▶ Task statement: Down to the last character, repeat the entries beneath this task.

Structured diff data:
▬▬▬
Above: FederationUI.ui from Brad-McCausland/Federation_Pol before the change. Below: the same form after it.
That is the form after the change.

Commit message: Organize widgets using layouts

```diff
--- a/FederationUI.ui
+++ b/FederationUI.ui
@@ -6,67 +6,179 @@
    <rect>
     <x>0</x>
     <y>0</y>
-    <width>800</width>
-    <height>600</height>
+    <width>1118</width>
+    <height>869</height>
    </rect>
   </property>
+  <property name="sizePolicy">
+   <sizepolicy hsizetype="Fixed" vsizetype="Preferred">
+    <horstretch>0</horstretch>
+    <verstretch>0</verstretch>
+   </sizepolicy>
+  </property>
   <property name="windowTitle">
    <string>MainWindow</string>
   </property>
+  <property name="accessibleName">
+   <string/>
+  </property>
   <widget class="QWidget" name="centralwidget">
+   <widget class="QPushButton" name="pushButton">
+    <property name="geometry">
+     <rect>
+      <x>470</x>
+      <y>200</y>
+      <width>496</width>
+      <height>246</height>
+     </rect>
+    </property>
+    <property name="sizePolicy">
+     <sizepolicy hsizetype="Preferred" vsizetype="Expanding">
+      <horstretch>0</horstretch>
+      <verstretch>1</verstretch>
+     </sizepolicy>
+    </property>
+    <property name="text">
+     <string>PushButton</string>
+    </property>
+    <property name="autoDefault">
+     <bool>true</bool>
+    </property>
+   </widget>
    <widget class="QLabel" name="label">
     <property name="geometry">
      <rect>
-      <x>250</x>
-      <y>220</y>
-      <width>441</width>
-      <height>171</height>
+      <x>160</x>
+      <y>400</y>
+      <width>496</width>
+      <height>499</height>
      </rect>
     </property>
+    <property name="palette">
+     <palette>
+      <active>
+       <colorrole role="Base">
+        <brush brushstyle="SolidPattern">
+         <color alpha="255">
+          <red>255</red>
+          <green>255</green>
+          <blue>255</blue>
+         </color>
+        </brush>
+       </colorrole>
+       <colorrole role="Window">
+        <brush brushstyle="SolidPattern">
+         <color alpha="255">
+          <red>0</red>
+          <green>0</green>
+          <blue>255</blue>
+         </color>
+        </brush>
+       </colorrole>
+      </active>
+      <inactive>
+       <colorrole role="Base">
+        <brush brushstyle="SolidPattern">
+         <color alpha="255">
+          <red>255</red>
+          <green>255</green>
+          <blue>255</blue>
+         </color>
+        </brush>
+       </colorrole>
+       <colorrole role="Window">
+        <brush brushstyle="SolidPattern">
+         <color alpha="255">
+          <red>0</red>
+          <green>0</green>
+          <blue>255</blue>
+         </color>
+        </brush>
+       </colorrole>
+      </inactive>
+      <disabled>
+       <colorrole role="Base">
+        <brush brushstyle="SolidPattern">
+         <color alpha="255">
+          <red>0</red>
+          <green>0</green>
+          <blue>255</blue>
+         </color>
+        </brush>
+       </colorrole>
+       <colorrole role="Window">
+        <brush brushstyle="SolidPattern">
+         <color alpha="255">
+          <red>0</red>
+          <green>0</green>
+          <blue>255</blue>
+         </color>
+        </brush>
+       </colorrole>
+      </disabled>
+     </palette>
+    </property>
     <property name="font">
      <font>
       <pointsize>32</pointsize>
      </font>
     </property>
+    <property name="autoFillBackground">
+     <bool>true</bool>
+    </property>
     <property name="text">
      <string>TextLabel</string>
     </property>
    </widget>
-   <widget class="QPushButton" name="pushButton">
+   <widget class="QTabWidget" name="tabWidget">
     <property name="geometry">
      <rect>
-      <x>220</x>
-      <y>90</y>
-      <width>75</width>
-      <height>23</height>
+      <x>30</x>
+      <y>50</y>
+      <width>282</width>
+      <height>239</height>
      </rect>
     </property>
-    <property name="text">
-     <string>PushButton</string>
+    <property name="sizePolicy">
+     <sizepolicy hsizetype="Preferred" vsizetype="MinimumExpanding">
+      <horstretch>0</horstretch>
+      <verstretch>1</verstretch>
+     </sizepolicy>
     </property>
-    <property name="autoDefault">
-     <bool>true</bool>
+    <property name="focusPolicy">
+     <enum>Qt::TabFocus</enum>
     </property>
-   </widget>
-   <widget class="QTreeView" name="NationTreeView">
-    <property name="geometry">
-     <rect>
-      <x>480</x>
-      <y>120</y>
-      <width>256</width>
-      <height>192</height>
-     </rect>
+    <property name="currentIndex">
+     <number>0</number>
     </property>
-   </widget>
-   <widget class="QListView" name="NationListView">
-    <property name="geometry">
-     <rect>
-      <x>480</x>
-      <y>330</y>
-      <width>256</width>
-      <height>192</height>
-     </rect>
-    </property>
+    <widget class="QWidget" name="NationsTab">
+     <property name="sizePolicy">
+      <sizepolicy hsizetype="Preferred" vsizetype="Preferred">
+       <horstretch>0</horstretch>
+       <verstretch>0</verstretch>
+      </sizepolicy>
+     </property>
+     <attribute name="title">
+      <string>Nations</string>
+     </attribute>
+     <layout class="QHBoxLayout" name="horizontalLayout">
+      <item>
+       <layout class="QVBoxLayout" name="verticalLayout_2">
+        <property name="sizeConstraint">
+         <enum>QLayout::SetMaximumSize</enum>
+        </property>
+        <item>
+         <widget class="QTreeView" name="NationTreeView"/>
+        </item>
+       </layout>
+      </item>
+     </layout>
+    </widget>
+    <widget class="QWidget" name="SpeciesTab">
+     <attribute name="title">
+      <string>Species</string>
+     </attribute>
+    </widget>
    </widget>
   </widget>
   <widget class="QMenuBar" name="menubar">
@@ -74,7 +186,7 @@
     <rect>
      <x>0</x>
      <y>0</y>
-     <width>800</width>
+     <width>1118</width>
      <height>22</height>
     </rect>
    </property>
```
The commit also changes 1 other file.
▬▬▬
▶ Exercise result:
Above: FederationUI.ui from Brad-McCausland/Federation_Pol before the change. Below: the same form after it.
That is the form after the change.

Commit message: Organize widgets using layouts

```diff
--- a/FederationUI.ui
+++ b/FederationUI.ui
@@ -6,67 +6,179 @@
    <rect>
     <x>0</x>
     <y>0</y>
-    <width>800</width>
-    <height>600</height>
+    <width>1118</width>
+    <height>869</height>
    </rect>
   </property>
+  <property name="sizePolicy">
+   <sizepolicy hsizetype="Fixed" vsizetype="Preferred">
+    <horstretch>0</horstretch>
+    <verstretch>0</verstretch>
+   </sizepolicy>
+  </property>
   <property name="windowTitle">
    <string>MainWindow</string>
   </property>
+  <property name="accessibleName">
+   <string/>
+  </property>
   <widget class="QWidget" name="centralwidget">
+   <widget class="QPushButton" name="pushButton">
+    <property name="geometry">
+     <rect>
+      <x>470</x>
+      <y>200</y>
+      <width>496</width>
+      <height>246</height>
+     </rect>
+    </property>
+    <property name="sizePolicy">
+     <sizepolicy hsizetype="Preferred" vsizetype="Expanding">
+      <horstretch>0</horstretch>
+      <verstretch>1</verstretch>
+     </sizepolicy>
+    </property>
+    <property name="text">
+     <string>PushButton</string>
+    </property>
+    <property name="autoDefault">
+     <bool>true</bool>
+    </property>
+   </widget>
    <widget class="QLabel" name="label">
     <property name="geometry">
      <rect>
-      <x>250</x>
-      <y>220</y>
-      <width>441</width>
-      <height>171</height>
+      <x>160</x>
+      <y>400</y>
+      <width>496</width>
+      <height>499</height>
      </rect>
     </property>
+    <property name="palette">
+     <palette>
+      <active>
+       <colorrole role="Base">
+        <brush brushstyle="SolidPattern">
+         <color alpha="255">
+          <red>255</red>
+          <green>255</green>
+          <blue>255</blue>
+         </color>
+        </brush>
+       </colorrole>
+       <colorrole role="Window">
+        <brush brushstyle="SolidPattern">
+         <color alpha="255">
+          <red>0</red>
+          <green>0</green>
+          <blue>255</blue>
+         </color>
+        </brush>
+       </colorrole>
+      </active>
+      <inactive>
+       <colorrole role="Base">
+        <brush brushstyle="SolidPattern">
+         <color alpha="255">
+          <red>255</red>
+          <green>255</green>
+          <blue>255</blue>
+         </color>
+        </brush>
+       </colorrole>
+       <colorrole role="Window">
+        <brush brushstyle="SolidPattern">
+         <color alpha="255">
+          <red>0</red>
+          <green>0</green>
+          <blue>255</blue>
+         </color>
+        </brush>
+       </colorrole>
+      </inactive>
+      <disabled>
+       <colorrole role="Base">
+        <brush brushstyle="SolidPattern">
+         <color alpha="255">
+          <red>0</red>
+          <green>0</green>
+          <blue>255</blue>
+         </color>
+        </brush>
+       </colorrole>
+       <colorrole role="Window">
+        <brush brushstyle="SolidPattern">
+         <color alpha="255">
+          <red>0</red>
+          <green>0</green>
+          <blue>255</blue>
+         </color>
+        </brush>
+       </colorrole>
+      </disabled>
+     </palette>
+    </property>
     <property name="font">
      <font>
       <pointsize>32</pointsize>
      </font>
     </property>
+    <property name="autoFillBackground">
+     <bool>true</bool>
+    </property>
     <property name="text">
      <string>TextLabel</string>
     </property>
    </widget>
-   <widget class="QPushButton" name="pushButton">
+   <widget class="QTabWidget" name="tabWidget">
     <property name="geometry">
      <rect>
-      <x>220</x>
-      <y>90</y>
-      <width>75</width>
-      <height>23</height>
+      <x>30</x>
+      <y>50</y>
+      <width>282</width>
+      <height>239</height>
      </rect>
     </property>
-    <property name="text">
-     <string>PushButton</string>
+    <property name="sizePolicy">
+     <sizepolicy hsizetype="Preferred" vsizetype="MinimumExpanding">
+      <horstretch>0</horstretch>
+      <verstretch>1</verstretch>
+     </sizepolicy>
     </property>
-    <property name="autoDefault">
-     <bool>true</bool>
+    <property name="focusPolicy">
+     <enum>Qt::TabFocus</enum>
     </property>
-   </widget>
-   <widget class="QTreeView" name="NationTreeView">
-    <property name="geometry">
-     <rect>
-      <x>480</x>
-      <y>120</y>
-      <width>256</width>
-      <height>192</height>
-     </rect>
+    <property name="currentIndex">
+     <number>0</number>
     </property>
-   </widget>
-   <widget class="QListView" name="NationListView">
-    <property name="geometry">
-     <rect>
-      <x>480</x>
-      <y>330</y>
-      <width>256</width>
-      <height>192</height>
-     </rect>
-    </property>
+    <widget class="QWidget" name="NationsTab">
+     <property name="sizePolicy">
+      <sizepolicy hsizetype="Preferred" vsizetype="Preferred">
+       <horstretch>0</horstretch>
+       <verstretch>0</verstretch>
+      </sizepolicy>
+     </property>
+     <attribute name="title">
+      <string>Nations</string>
+     </attribute>
+     <layout class="QHBoxLayout" name="horizontalLayout">
+      <item>
+       <layout class="QVBoxLayout" name="verticalLayout_2">
+        <property name="sizeConstraint">
+         <enum>QLayout::SetMaximumSize</enum>
+        </property>
+        <item>
+         <widget class="QTreeView" name="NationTreeView"/>
+        </item>
+       </layout>
+      </item>
+     </layout>
+    </widget>
+    <widget class="QWidget" name="SpeciesTab">
+     <attribute name="title">
+      <string>Species</string>
+     </attribute>
+    </widget>
    </widget>
   </widget>
   <widget class="QMenuBar" name="menubar">
@@ -74,7 +186,7 @@
     <rect>
      <x>0</x>
      <y>0</y>
-     <width>800</width>
+     <width>1118</width>
      <height>22</height>
     </rect>
    </property>
```
The commit also changes 1 other file.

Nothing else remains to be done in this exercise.